In a format totally lifted from Tim Ferriss:
What I'm Reading:
Chronologically, we've just gotten to when the US went off the gold standard; a decision which was extremely controversial. To understand this better, I had to do a quick dive into the history of the gold standard and paper money (links are below to particularly helpful videos I found). I seem to understand it in principle (paper money backed by a set amount of gold; and you can play with the ratio of paper money to gold) but I am struggling a bit to understand arguments for and against this that are outside of inflation.
It seems to me that if you are setting the value of your dollar to something with a limited supply, there may be a more inflexible cap to growth (at least the creation of more credit in the economy?) and flexibility when it comes to the supply of money. I suppose you could continue to adjust the ratios to get around this and this is only part of the equation - the other part being the flow of capital itself (plus many others) - but it seems extremely cumbersome. I hope to get a better grasp of this all as I believe it is key to better understanding the current monetary system as well as the future of certain cryptocurrencies (such as bitcoin).
On another note, time and time again, this book reminds me that humans tend to react similarly to things throughout time - and that one of the most valuable lessons and things you can learn for investing is to make sure you stay in the game; i.e. don't make decisions that will cause you to have to sell to recoup your losses prematurely.
"I see now how very important it is for the professional man to build up a surplus in normal times. A surplus capital of $2500 wisely invested during the depression might have meant financial security for the rest of his life. Without it, he is at the mercy of the economic winds."
Of course, the psychology of being able to do so is an entire matter in itself.
Who I'm Listening To:
* Tim Urban on Lex Friedman #264 (on Elon Musk, Neuralink, AI, Aliens and the future of humanity)

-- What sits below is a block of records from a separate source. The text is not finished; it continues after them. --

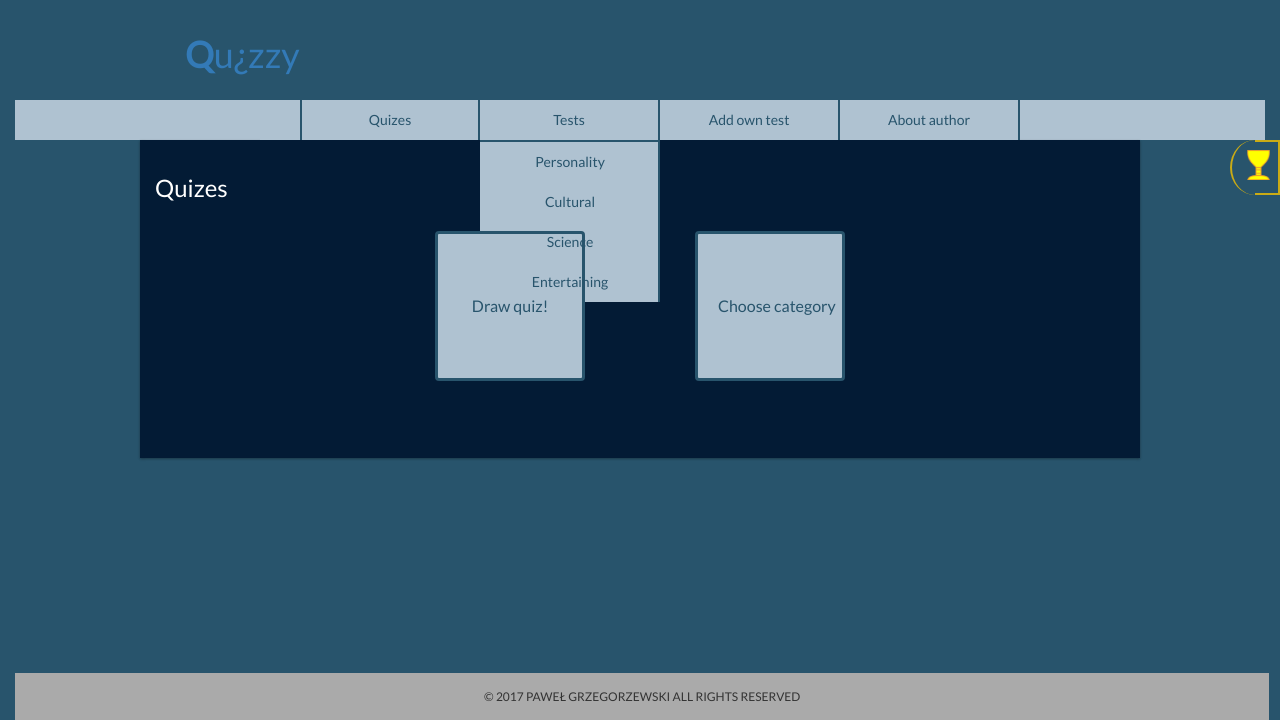
Repository: pgrzegorzewski/quiz
Page: http://localhost/app/quiz.php
These files come from the project's save history. The page is drawn as it stood at one moment and after the next save; the edit follows.
The browser window is 1280 px wide. The pictures show the whole page.
Some web libraries are served in a nearby version. The page is run by PHP 8.4 with error messages shown; the project is at /var/www/html/.

Above is the page before, as saved 2017-04-22 12:42:14.

After the next save:
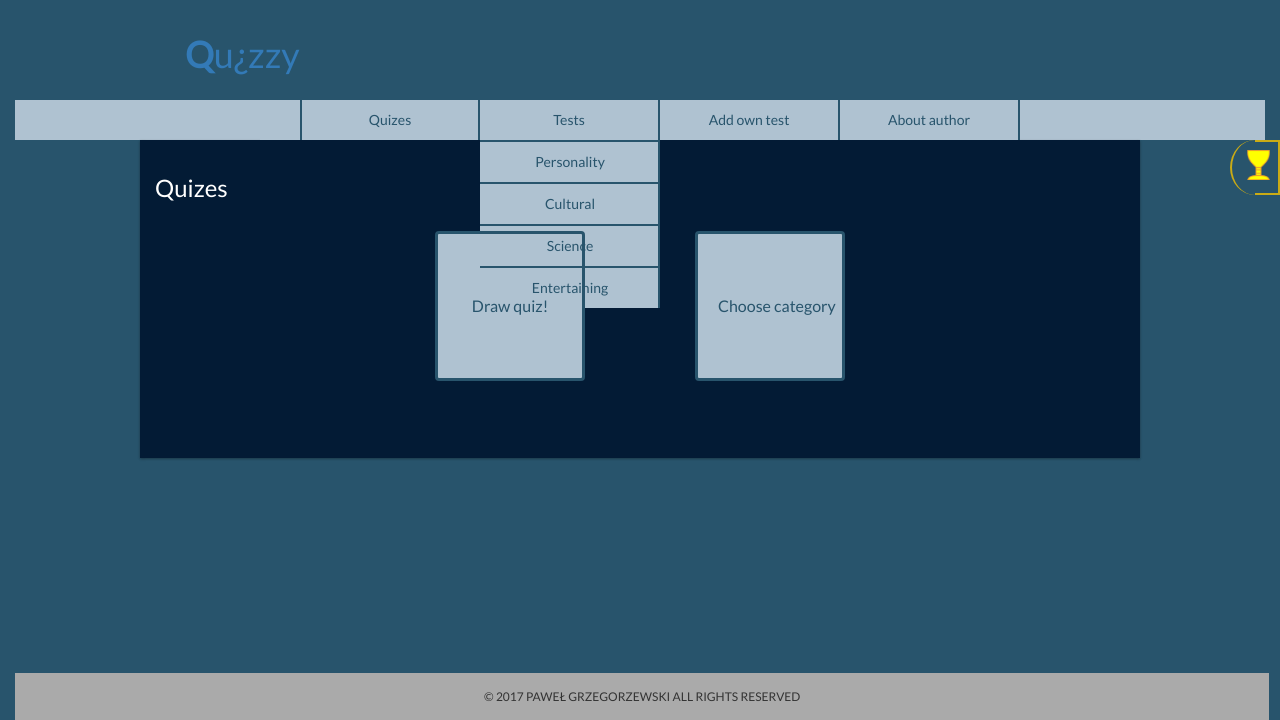
Saved 12 s later.
--- a/htdocs/app/learningapp/css/index.css
+++ b/htdocs/app/learningapp/css/index.css
@@ -178,7 +178,7 @@ ol > li > ul
 	margin:0 auto;
 }
 
-ol > li > ul
+ol > li > ul >li
 {
 	border-top: 2px solid #28546C;
 }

A wonderful podcast with @lexfridman (an AI researcher who I find a compelling interviewer) and Tim Urban (his blog Wait, But Why? is full of really interesting articles on a huge range of topics - if you enjoy xkcd / Randall Munroe you might enjoy Wait, But Why). I came away from listening to this with a renewed sense of optimism for the future.
They briefly cover the benefits of consistency (while admitting they struggle with it) in producing work; think the aspiring author who writes 2 pages a week vs the aspiring author who never manages to do that consistently. At the end of 2 years, the first author has a book ready to publish (not to say anything of the quality of said book, however).
Having said that, I am also intrigued by the idea of approaching things as projects (via Ali Abdall) to make life goals/habits you want to gain more achievable. Projects are where you have deadlines and a specific outcome - e.g. I want to be able run 5km non stop by the end of the next 12 weeks; I want to quit drinking for the next 5 months etc. As Abdall says 'Habits help us stay consistent. Projects focus our mind and energy'. I've been seeing some success here with my personal running journey (I have somehow managed to get to Week 4! More to follow about this), which is not something I could have predicted a while back.
As a side note, one of my favorite twitter threads from Tim Urban is this one:
* Again, An Education In The Rolling Stones (1964 - 1968) (this is a playlist that was put together by Michael V as a chronological introduction to the band's early days)
What I've Been Watching:
These videos by Extra Credits on the History of Paper Money and the Gold Standard really helped me start to wrap my head around the whole thing:
It's a fascinating story and one of my favorite discoveries is Nicholas Barbon (supposedly officially Nicholas 'If-Jesus-Christ-had-not-died-for-thee-thou-hadst-been-damned' Barbon - which made me realize that the Good Omens character Thou-Shalt-Not-Commit-Adultery Pulsifer is based on something historical!); a pioneer of fire insurance and mortgages - two things that helped the economy grow. Fire insurance enabled people to pool resources together for the first time to be able to cover the costs in an emergency, instead of being financially wiped out immediately, and mortgages freed up capital to be readily injected back into the economy.
What I've Been Thinking About:
* Mental models; I keep flitting back and forth with the goals I want to achieve and the things that I want to write about but I think I should probably just prioritize writing what I want to write about, rather than planning something out that will never happen. My first piece in a long while is about how I've managed to stay sober for the past few months; it's scary to admit to having a problem online and scarier still to admit that the problem is still ongoing, but it was the first thing that has flowed naturally for me in months.
In the next few weeks, I'll be sharing some of the mental models we developed at work that I've really found valuable across multiple areas of life. The plan is to also include some doodles, but I'm no illustrator by any means so we'll see how that one goes.